(Records shown)

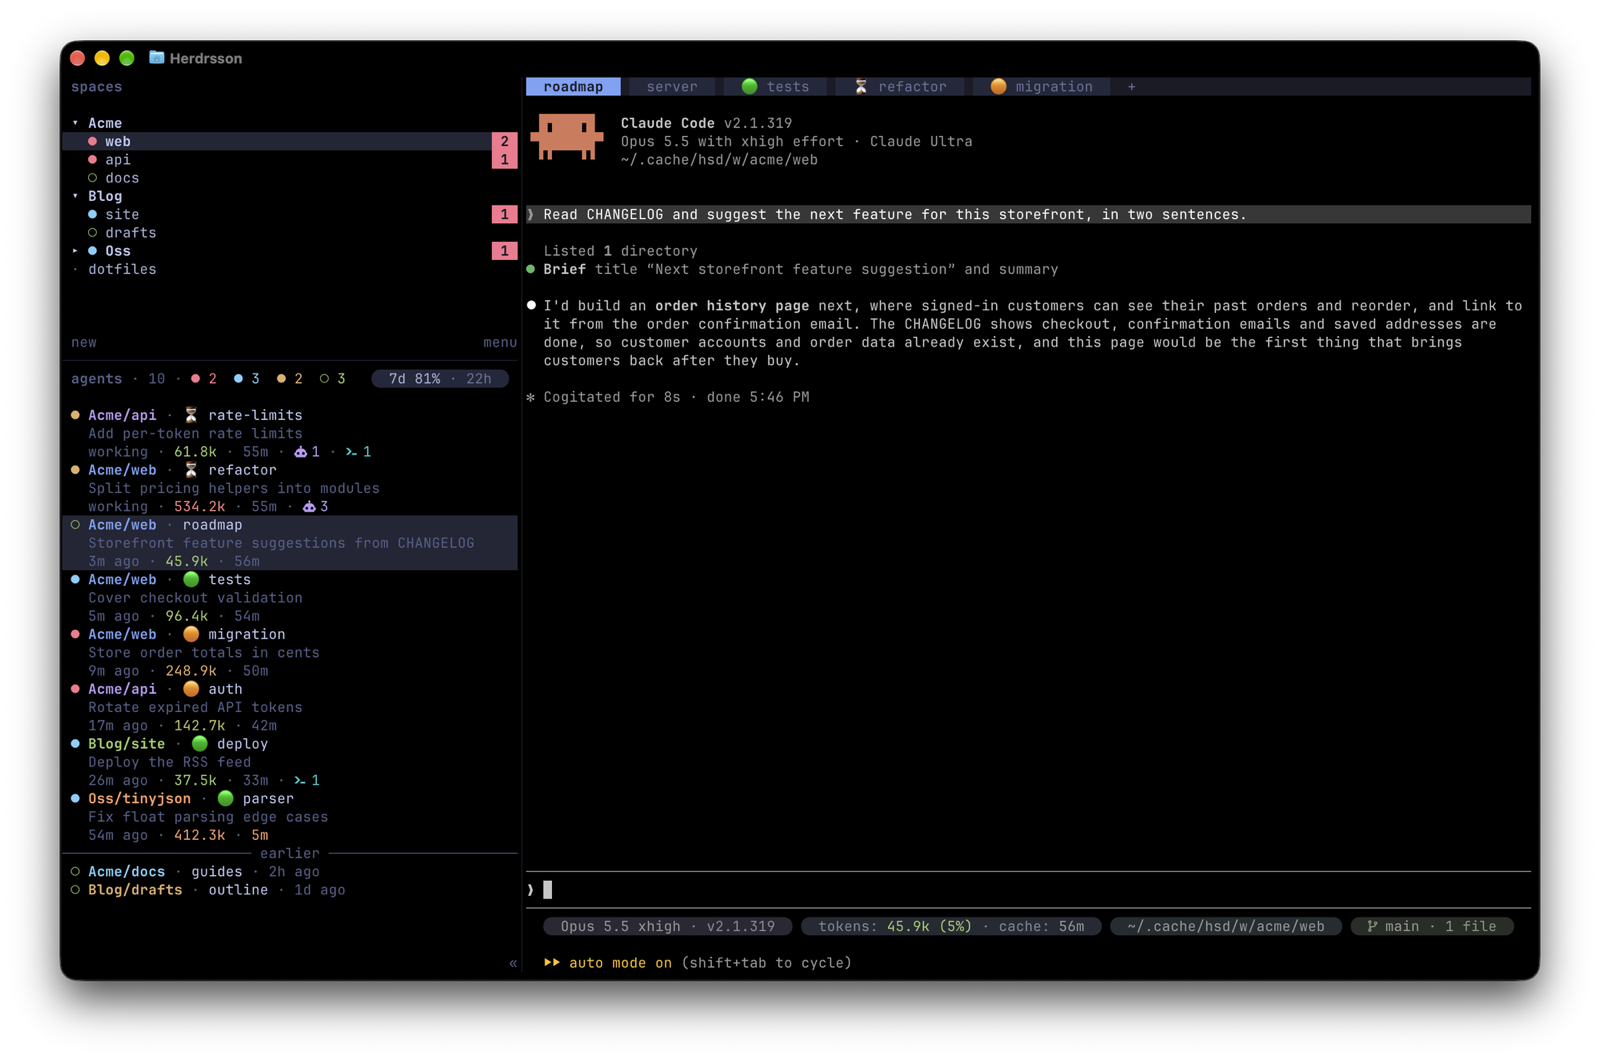
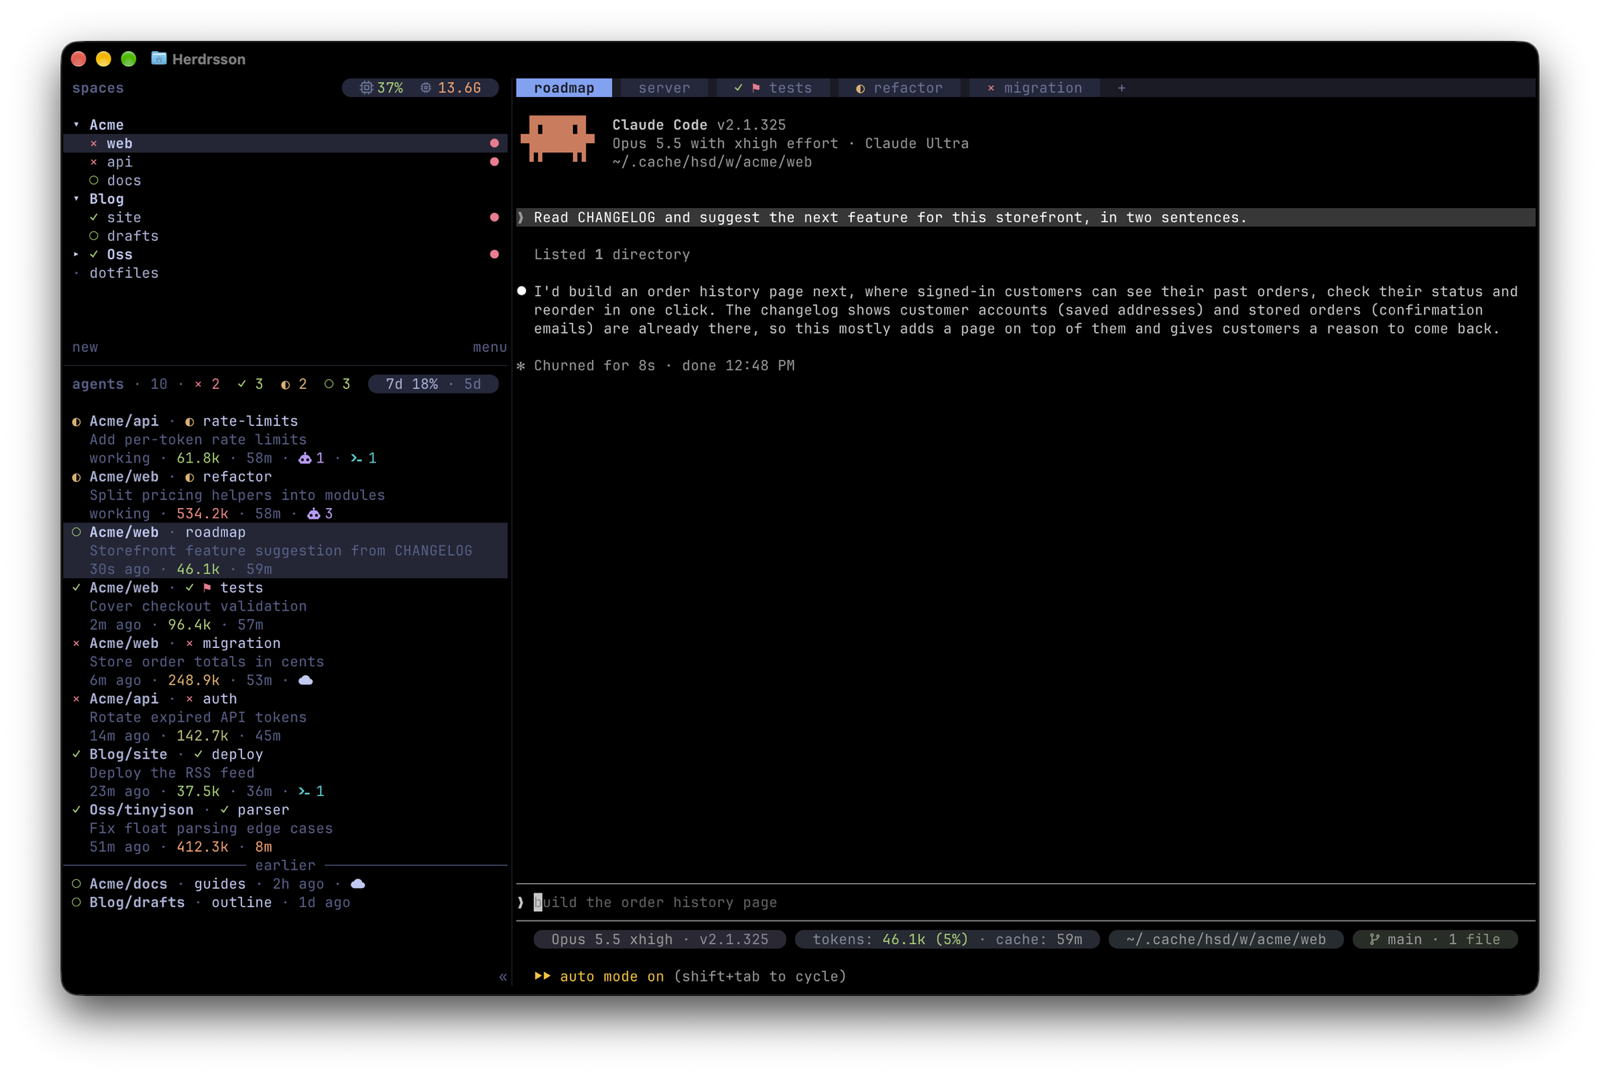
docs: new screenshots with status symbols, flags, system usage and the usage chart

diff --git a/FORK.md b/FORK.md
@@ -25,11 +25,13 @@ Only the window knows about groups. The server, the API and the saved session ke
 and their own order, so nothing else changes: stock Herdr just shows `Web/blog` as the
 space's name. If Herdr ever gets groups of its own, this fork will drop these and use them.
 
-![Herdrsson with its spaces in the groups Acme, Blog and a folded Oss, red counts of waiting agents, the agents counted by status and Claude's weekly usage in the agents panel's title, and the agents panel listed by last activity, each agent on three lines with the time since then, its context's size, its prompt cache's time left and, for three of them, a robot icon with the number of subagents at work and a prompt icon with the number of background shells, the two idle for hours on one line each under an earlier line, next to a real Claude whose status line shows the same size and time left as its row](assets/fork-screenshot.png)
+![Herdrsson with its spaces in the groups Acme, Blog and a folded Oss, red dots for waiting agents and the Mac's CPU and memory use in the spaces header, status marks before the tab names and a red flag on the tests tab, the agents counted by status and Claude's weekly usage in the agents panel's title, and the agents panel listed by last activity, each agent on three lines with the time since then, its context's size, its prompt cache's time left and, for three of them, a robot icon with the number of subagents at work and a prompt icon with the number of background shells, a cloud on the two that Remote Control connects, the two idle for hours on one line each under an earlier line, next to a real Claude whose status line shows the same size and time left as its row](assets/fork-screenshot.png)
 
-The groups `Acme` and `Blog` are open and `Oss` is folded, its header counting the agent waiting
-in one of its spaces. The 🟢 ⏳ 🟠 in front of the tab names came from the Tab Status plugin,
-which this fork has since replaced with coloured status dots (see [tabs](#tabs)). Three
+The groups `Acme` and `Blog` are open and `Oss` is folded, its header's red dot marking the agent
+waiting in one of its spaces (`unseen_indicator = "dot"`; a red count by default). The pill at the
+right of the spaces header is the Mac's CPU and memory use (see [system usage](#system-usage)).
+In front of the tab names is each tab's agent status, here as symbols (✓ done, ◐ working,
+× blocked), and the red ⚑ flags the tests tab to come back to (see [tabs](#tabs)). Three
 separate Herdr plugins add most of the rest:
 [Agent Recency](https://github.com/bagonyi/herdr-agent-recency) lists the agents panel by each
 agent's last activity, which this fork shows as `3m ago`,
@@ -37,7 +39,8 @@ agent's last activity, which this fork shows as `3m ago`,
 context size, green to red, and its prompt cache's time left, orange in the last 10 minutes, and
 [Claude Subagents](https://github.com/bagonyi/herdr-claude-subagents) the robot with how many
 agents it has at work. The prompt icon with its background shells comes from this fork, which
-reads them from Claude's footer. Agents idle for over 2 hours sit on one line each under
+reads them from Claude's footer, and so does the cloud on the two agents Remote Control connects
+to claude.ai. Agents idle for over 2 hours sit on one line each under
 `earlier`. The tab on screen runs a real Claude, whose row shows the same size and time left as
 its status line, and the pill in the agents panel's title is Claude's weekly usage, from a script
 through `title_command`.
@@ -103,6 +106,8 @@ through `title_command`.
 - A click on it opens a command in a popup hanging from it, as the agents panel's title does, and
   another click closes it. Mine shows CPU and memory in detail, then memory and CPU per pane,
   labelled with space, tab and what runs there, and per app outside Herdr.
+
+  <img src="assets/system-popup.png" width="496" alt="A popup titled System: CPU at 26% with a bar, split into user and system, the load averages and the number of cores; memory, 13.3 of 16 GB, with a bar split into apps, wired and compressed, the memory pressure, normal, the free share and the swap; then CPU and memory per pane in Herdr, each named by its space, tab and what runs in it, and per app outside Herdr, how often it refreshes, and keys to refresh and close">
 
 ### agents
 
@@ -203,9 +208,10 @@ through `title_command`.
   (underlined in a theme of terminal colours). A mistake in `popup` only costs the click, with a
   warning, not the whole config.
 
-  <img src="assets/usage-popup.png" width="464" alt="The agents panel's title pill, 7d 81% · 22h, with a popup titled Claude usage hanging from it: this week's usage at 81% with a bar, when it resets and the pace it's on, the week's Fable limit at 21%, where the usage went, extra usage off, the plan and the time of the figures, and r to refresh, q to close">
+  <img src="assets/usage-popup.png" width="464" alt="A popup titled Claude usage: this week's usage at 18% with a bar, when it resets and the pace it's on, the week's Fable limit at 14%, where the usage went and extra usage off, then a chart of the use by day over the last 16 days, this week's days lighter, against a dashed line at 14% a day, the pace that uses up a week, with views by week, month and hours, today's use so far and the daily average, the plan and the time of the figures, and keys to switch the view, refresh and close">
 
-  This one is Claude's usage, as Claude Code's `/usage` shows it, from a script of mine.
+  This one is Claude's usage, as Claude Code's `/usage` shows it, with a chart of my use by day,
+  week, month or hour under it, from a script of mine.
 - The agents panel's title can leave out the sort label (`grouped`, `priority` or a plugin's
   agent view's, such as `recent`), and with it the click that switches the order
   (`sort_label = false`); a title command's text then ends a column from the edge.

diff --git a/README.md b/README.md
@@ -1,4 +1,4 @@
-![Herdrsson with its spaces in the groups Acme, Blog and a folded Oss, red counts of waiting agents, the agents counted by status and Claude's weekly usage in the agents panel's title, and the agents panel listed by last activity, each agent on three lines with the time since then, its context's size, its prompt cache's time left and, for three of them, a robot icon with the number of subagents at work and a prompt icon with the number of background shells, the two idle for hours on one line each under an earlier line, next to a real Claude whose status line shows the same size and time left as its row](assets/fork-screenshot.png)
+![Herdrsson with its spaces in the groups Acme, Blog and a folded Oss, red dots for waiting agents and the Mac's CPU and memory use in the spaces header, status marks before the tab names and a red flag on the tests tab, the agents counted by status and Claude's weekly usage in the agents panel's title, and the agents panel listed by last activity, each agent on three lines with the time since then, its context's size, its prompt cache's time left and, for three of them, a robot icon with the number of subagents at work and a prompt icon with the number of background shells, a cloud on the two that Remote Control connects, the two idle for hours on one line each under an earlier line, next to a real Claude whose status line shows the same size and time left as its row](assets/fork-screenshot.png)
 
 > [!NOTE]
 > **Herdrsson is a personal, unofficial fork of [herdrdev/herdr](https://github.com/herdrdev/herdr).**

(End Records shown)

**Task statement**. Which lines of the data above contain the string "pill"? Copy each of them.

**Response area**.
+waiting in one of its spaces (`unseen_indicator = "dot"`; a red count by default). The pill at the
 its status line, and the pill in the agents panel's title is Claude's weekly usage, from a script
-  <img src="assets/usage-popup.png" width="464" alt="The agents panel's title pill, 7d 81% · 22h, with a popup titled Claude usage hanging from it: this week's usage at 81% with a bar, when it resets and the pace it's on, the week's Fable limit at 21%, where the usage went, extra usage off, the plan and the time of the figures, and r to refresh, q to close">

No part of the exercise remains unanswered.